Through the various efforts under BALSA, we were able to deliver food relief, psycho-social therapy and medical services to over 27,000 least-served families in the Leyte and Samar provinces! Despite the caravan’s long and hard travel across land and sea, it felt truly amazing to have touched the lives of our fellow countrymen, especially as they shared to us that they have not yet received aid from government two weeks after Haiyan ravaged their community.

This would not have been possible if not for those who quickly responded to our call for donations from Brigada Kalikasan’s networks and especially from the 350.org international community. As of November 26, we have already raised over ten thousand dollars (US$10,359.92) and several tons of relief goods, some of which we have contributed to the BALSA national relief caravan and other relief missions we supported in the Leyte, Samar and Panay island regions.

We encourage everyone to sustain the donation drive through the Brigada Kalikasan web portal as we prepare for the next national relief caravan this December, and as we move to the phase of infrastructure rehabilitation, livelihood recovery and climate change adaptation. Follow the website as well for calls for volunteers.

From solidarity to justice in the face of criminal negligence

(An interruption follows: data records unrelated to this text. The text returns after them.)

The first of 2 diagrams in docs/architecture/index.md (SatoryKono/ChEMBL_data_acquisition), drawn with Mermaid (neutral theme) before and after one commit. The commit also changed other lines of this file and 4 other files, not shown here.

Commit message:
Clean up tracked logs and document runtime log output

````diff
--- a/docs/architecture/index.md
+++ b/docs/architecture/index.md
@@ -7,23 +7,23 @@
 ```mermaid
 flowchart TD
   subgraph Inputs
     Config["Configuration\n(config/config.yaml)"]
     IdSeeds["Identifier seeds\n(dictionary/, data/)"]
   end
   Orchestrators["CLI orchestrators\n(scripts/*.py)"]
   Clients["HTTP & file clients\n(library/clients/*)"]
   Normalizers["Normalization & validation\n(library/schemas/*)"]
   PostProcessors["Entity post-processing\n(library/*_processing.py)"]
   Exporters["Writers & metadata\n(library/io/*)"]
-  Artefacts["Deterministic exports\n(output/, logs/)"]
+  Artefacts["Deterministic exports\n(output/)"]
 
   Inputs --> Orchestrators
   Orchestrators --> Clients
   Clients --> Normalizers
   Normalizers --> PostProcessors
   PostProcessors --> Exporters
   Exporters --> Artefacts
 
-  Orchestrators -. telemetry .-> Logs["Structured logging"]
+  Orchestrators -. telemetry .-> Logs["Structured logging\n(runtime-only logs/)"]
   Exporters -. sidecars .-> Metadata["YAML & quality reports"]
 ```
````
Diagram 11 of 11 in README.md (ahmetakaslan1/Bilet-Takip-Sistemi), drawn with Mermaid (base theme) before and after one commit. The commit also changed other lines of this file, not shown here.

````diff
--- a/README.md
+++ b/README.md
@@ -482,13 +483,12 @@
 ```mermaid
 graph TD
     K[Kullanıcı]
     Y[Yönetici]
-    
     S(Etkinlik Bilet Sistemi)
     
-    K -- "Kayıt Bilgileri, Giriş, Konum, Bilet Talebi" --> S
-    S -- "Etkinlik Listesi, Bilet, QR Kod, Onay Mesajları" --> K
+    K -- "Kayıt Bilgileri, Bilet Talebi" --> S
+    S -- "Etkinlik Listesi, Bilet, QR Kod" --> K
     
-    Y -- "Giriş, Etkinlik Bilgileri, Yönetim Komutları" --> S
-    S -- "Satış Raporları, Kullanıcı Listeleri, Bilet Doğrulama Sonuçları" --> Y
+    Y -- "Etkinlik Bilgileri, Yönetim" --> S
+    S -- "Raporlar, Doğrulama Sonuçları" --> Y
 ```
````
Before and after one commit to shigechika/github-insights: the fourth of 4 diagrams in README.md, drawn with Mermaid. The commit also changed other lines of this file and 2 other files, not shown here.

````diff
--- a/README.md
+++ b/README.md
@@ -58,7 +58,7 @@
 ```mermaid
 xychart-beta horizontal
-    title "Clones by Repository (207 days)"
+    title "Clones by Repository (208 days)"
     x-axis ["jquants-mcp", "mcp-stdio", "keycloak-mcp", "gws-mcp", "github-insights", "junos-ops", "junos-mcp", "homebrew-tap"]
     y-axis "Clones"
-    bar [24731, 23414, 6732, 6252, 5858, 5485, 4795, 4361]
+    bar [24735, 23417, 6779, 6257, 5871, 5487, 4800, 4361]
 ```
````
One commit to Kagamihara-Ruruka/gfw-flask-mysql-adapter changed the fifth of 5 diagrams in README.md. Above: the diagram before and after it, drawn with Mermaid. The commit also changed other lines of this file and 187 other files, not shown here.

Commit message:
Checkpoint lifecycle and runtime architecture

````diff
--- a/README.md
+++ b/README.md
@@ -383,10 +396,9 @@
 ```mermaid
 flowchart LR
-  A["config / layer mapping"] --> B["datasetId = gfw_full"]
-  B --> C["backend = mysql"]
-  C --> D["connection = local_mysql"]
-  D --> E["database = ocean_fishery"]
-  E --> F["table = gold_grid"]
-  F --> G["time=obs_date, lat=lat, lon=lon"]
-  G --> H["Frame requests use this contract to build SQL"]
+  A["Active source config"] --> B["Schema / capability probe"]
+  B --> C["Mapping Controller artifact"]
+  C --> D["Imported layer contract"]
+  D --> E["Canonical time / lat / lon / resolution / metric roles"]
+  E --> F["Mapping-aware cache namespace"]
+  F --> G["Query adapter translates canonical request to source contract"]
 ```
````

Indeed, beyond delivering relief, we also brought the warm solidarity we shared in the various vigils held across the world. But the real, desperate needs of Haiyan survivors are very apparent and in need of continuing support. What our social movements are reaching is just a fraction of the entirety devastated by Haiyan: as of November 27, the government’s National Disaster Risk Reduction and Management Council reported that a total of 2.1 million families (or 9.9 million individuals) were affected and estimated damages of up to P24.5 billion across 44 provinces in the 9 affected regions. Power lines are still out, and water, food and communication are still severely limited in the majority of the affected areas. Most schools, hospitals and other public service institutions have virtually come to a standstill.

We personally witnessed tent and candle towns rising above the debris amidst persisting rainfall. Fisher folks lost all their boats and other implements to the storm surges, while farmers can only stare at the hectares upon hectares of uprooted coconut trees and flooded rice fields. This plight is expected to continue months or even years after Haiyan’s landfall, largely due to what the growing public opinion is calling the “criminal negligence” of the administration of President Benigno Simeon ‘BS’ Aquino III before, during and after Haiyan’s extreme climate episode.

In a position paper released last week, the Kalikasan People’s Network for the Environment succinctly captured the Philippines’ disaster and climate crisis in the following statement:

“This has been the story of BS Aquino's governance for the past three years: year in and out, hundreds of billions of pesos in damages to infrastructure and livelihood, thousands of lives are lost and millions are adversely affected as politicians from the local governments up to the President himself continue to coddle environmentally destructive projects, pilfer public coffers, and condemn their constituents to chronic poverty and its consequent vulnerability.”

The Filipino public is fast realizing the need to claim justice from the government’s lack of both immediate and long-term responses to the country’s disaster and climate crisis. In the National Capital Region, families, friends and supporters of Haiyan survivors have initiated the Tindog Network (‘Tindog’ is ‘Rise Up’ in the local Waray language in Eastern Visayas) to demand from the government for faster relief and rescue, decent burial for the dead, adequate supply of basic needs, livelihood assistance and financial assistance and just compensation for the survivors.

The people have begun to connect the dots between Typhoon Haiyan and the need for climate justice. We hope for everyone’s continued support as we plan to tie together the massive disaster response efforts and the growing climate justice movements through the coming Power Shift PH campaigns in the first quarter of 2014.

Maraming salamat!